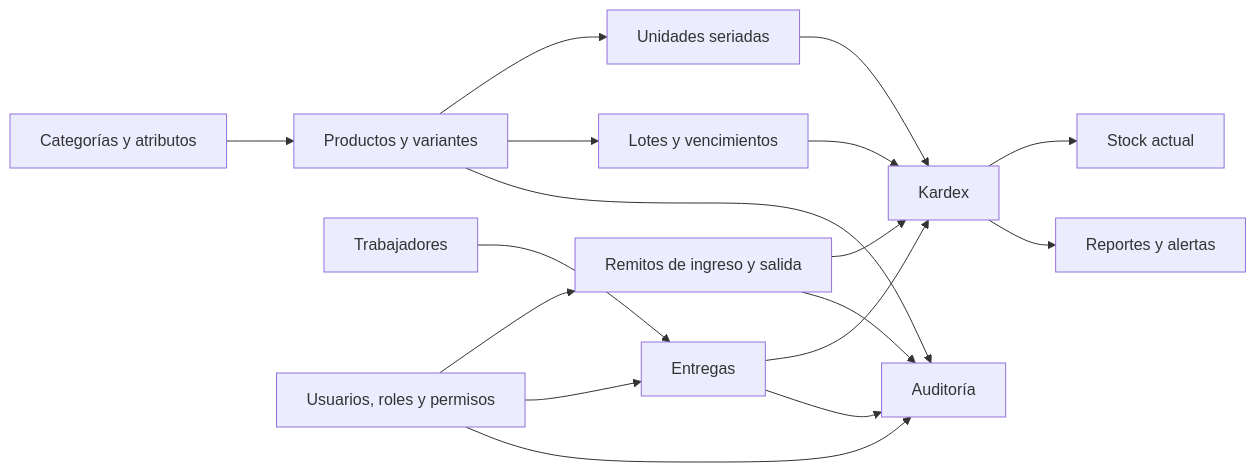
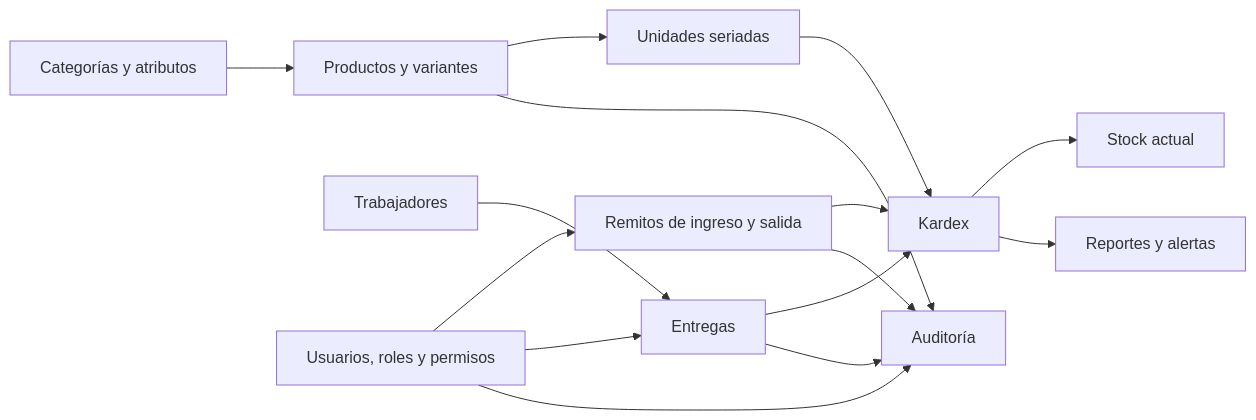
One commit to jcsempertegui/confipetrol2 changed the first of 4 diagrams in docs/diagrama-logico-base-datos.md. Above: the diagram before and after it, drawn with Mermaid. The commit also changed other lines of this file and 55 other files, not shown here.

````diff
--- a/docs/diagrama-logico-base-datos.md
+++ b/docs/diagrama-logico-base-datos.md
@@ -9,23 +9,21 @@
 ```mermaid
 flowchart LR
     CAT[Categorías y atributos] --> PROD[Productos y variantes]
     PROD --> SER[Unidades seriadas]
-    PROD --> LOT[Lotes y vencimientos]
 
     REM[Remitos de ingreso y salida] --> KAR[Kardex]
-    LOT --> KAR
     SER --> KAR
 
     TRA[Trabajadores] --> ENT[Entregas]
     ENT --> KAR
 
     KAR --> STO[Stock actual]
     KAR --> REP[Reportes y alertas]
 
     USU[Usuarios, roles y permisos] --> REM
     USU --> ENT
     USU --> AUD[Auditoría]
     REM --> AUD
     ENT --> AUD
     PROD --> AUD
 ```
````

──────────

What to work on ▸
Within the data, how many lines hold the string "PROD"? Answer with the number and nothing more.

Reply ▸
4